Emily A. Bishop

Intersexed children are born with genitalia and/or reproductive organs that do not look like those of most biological males or females. Doctors and parents usually assign an intersexed child a gender at birth or during early childhood. Occasionally, an individual will reject his or her gender of assignment and will want to take on a different gender role. Some clinicians and intersex advocates instruct parents to accept an intersexed child’s expressions of gender identity and to support the child’s gender role change. There is a risk, however, that parents may resist or prevent a child’s gender transition due to their own discomfort with the idea or based on a physician’s recommendation. A statutory framework that allowed intersexed minors to complete a “social gender transition,” coupled with a provision equating parental interference with this transition with actionable neglect, would protect intersexed children’s autonomy and prevent the trauma that can result from a forced existence in a gender role with which a child does not identify. The proposed framework would likely survive a constitutional challenge by the parents of an intersexed child because the harm caused by the parental decision to interfere with a child’s gender expression removes such interference from the realm of constitutionally protected parental decisionmaking.

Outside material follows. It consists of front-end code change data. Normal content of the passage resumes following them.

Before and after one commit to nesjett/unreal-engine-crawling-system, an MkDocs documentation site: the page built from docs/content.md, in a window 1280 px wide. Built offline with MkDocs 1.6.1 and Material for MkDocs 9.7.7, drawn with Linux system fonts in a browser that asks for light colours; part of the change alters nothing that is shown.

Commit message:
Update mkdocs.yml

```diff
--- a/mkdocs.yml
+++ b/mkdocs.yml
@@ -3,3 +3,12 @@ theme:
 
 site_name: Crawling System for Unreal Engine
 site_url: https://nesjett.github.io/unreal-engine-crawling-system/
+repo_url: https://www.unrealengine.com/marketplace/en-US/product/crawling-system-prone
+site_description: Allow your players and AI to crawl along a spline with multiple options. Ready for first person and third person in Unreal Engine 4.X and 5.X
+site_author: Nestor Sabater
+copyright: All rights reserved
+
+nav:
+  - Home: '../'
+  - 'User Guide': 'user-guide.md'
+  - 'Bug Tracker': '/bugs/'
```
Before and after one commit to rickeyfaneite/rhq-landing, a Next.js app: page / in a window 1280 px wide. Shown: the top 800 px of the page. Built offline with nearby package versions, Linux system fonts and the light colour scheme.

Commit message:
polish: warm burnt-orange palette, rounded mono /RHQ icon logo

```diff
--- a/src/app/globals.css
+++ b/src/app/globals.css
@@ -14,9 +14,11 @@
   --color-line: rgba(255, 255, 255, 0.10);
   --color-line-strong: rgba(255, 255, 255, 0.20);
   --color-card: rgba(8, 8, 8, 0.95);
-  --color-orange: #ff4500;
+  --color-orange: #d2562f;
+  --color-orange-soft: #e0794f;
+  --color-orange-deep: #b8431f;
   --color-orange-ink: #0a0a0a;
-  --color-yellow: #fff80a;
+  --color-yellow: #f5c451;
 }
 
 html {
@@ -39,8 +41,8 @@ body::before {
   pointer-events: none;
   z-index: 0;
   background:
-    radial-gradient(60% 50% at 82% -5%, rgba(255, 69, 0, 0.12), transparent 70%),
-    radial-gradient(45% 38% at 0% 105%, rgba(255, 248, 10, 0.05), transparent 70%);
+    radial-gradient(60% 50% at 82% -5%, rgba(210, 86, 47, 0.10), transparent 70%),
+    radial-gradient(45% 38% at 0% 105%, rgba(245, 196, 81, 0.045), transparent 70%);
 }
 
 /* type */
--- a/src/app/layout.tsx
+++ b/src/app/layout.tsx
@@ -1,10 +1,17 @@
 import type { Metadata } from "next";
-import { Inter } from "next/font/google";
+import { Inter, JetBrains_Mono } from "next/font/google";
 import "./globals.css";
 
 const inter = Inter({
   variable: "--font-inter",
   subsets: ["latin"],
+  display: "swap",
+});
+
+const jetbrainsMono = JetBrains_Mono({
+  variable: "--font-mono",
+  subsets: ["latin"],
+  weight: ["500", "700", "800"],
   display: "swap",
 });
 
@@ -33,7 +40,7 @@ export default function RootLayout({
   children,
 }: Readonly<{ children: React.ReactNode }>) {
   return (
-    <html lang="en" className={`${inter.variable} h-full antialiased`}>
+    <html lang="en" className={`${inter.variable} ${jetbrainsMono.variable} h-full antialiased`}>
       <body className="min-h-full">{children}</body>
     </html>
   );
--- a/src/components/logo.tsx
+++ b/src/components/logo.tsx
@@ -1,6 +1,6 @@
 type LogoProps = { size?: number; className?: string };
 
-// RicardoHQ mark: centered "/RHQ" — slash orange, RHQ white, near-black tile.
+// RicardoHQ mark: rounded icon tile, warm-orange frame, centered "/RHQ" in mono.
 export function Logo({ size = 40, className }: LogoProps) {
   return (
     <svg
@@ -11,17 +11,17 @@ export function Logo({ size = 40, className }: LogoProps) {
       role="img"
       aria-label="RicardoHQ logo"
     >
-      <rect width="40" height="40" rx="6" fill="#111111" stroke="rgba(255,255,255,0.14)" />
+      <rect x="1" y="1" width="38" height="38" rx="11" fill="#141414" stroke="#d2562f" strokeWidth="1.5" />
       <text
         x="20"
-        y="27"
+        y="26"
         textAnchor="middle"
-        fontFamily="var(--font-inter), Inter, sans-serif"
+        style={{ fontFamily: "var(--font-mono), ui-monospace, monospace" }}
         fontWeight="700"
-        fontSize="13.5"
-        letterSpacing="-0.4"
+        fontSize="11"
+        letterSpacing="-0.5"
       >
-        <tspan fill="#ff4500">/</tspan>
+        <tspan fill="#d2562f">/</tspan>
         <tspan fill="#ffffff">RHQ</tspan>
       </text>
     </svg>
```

Unintended Side Effects: Arbitration and the Deterrence of Medical Error

David Shieh

As many as 98,000 people die each year as a result of medical error. According to law and economics scholars, the solution to this problem is straightforward: When calibrated correctly, medical malpractice liability will force healthcare providers to internalize the cost of their negligence, incentivizing improvements to patient safety that will reduce medical error. Debate has raged for decades over the coherence of deterrence theory, but little attention has been paid to the erosion of one of its bedrock assumptions: that the procedural mechanism through which claims are to be resolved is litigation. Arbitration has become pervasive in the healthcare context, but its effects on medical malpractice liability’s ability to deter medical error have been largely overlooked by public health and legal scholars. This Note argues that the adoption of arbitration will not, as law and economics scholars assume, improve the medical malpractice regime’s ability to deter error. In addition to drawing on existing law and economics and public health scholarship to advance this descriptive claim, this Note studies the experience of Kaiser Permanente, the nation’s largest integrated healthcare consortium, in using arbitration to resolve medical malpractice disputes with its seven million members in California.

Prison Health Care after the Affordable Care Act: Envisioning an End to the Policy of Neglect

Evelyn Lia Malave

Inadequate prison health care has created a health crisis for reentering prisoners and their communities—a crisis that is exacerbated by barriers to employment and other collateral consequences of release. This Note will first examine how current Eighth Amendment doctrine has failed to sufficiently regulate prison health care so as to have any significant effect on the crisis. Next, it will argue that the Affordable Care Act (ACA) alters the Eighth Amendment analysis by triggering a change in the “evolving standards of decency” that guide the doctrine. Specifically, this Note will argue that, after the passage of the ACA, releasing sick, Medicaid-eligible prisoners without enrolling them in the federal benefits program violates the Eighth Amendment.